Each line of the data below holding the word "Feminino" must be copied.

====

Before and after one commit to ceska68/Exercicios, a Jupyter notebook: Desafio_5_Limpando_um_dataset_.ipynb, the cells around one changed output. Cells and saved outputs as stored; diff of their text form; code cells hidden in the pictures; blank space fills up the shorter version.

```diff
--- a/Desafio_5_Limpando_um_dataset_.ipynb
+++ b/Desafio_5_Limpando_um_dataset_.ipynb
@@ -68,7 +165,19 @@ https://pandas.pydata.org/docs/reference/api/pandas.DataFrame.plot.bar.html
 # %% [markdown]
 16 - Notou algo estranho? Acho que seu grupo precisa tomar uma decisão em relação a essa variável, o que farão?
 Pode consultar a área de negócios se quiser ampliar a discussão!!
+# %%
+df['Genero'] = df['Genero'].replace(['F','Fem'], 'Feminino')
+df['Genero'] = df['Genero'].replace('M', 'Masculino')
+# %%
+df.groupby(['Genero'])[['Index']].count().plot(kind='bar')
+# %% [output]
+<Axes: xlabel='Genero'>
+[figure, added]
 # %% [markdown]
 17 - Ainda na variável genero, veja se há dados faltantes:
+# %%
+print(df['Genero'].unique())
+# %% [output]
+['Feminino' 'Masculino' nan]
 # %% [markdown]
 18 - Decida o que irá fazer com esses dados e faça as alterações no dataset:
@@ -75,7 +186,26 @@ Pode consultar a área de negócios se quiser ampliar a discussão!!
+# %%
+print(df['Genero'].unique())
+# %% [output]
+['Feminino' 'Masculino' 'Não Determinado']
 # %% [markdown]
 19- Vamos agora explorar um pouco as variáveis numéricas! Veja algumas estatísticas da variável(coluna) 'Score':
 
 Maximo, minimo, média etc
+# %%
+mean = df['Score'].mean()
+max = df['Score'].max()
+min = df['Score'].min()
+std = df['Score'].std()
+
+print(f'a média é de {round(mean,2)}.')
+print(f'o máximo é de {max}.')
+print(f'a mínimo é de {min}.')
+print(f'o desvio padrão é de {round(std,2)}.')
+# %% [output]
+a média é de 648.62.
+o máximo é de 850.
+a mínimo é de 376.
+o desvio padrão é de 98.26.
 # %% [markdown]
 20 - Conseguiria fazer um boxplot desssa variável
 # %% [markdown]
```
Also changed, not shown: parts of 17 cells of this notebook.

====

### Solution below
+df['Genero'] = df['Genero'].replace(['F','Fem'], 'Feminino')
+['Feminino' 'Masculino' nan]
+['Feminino' 'Masculino' 'Não Determinado']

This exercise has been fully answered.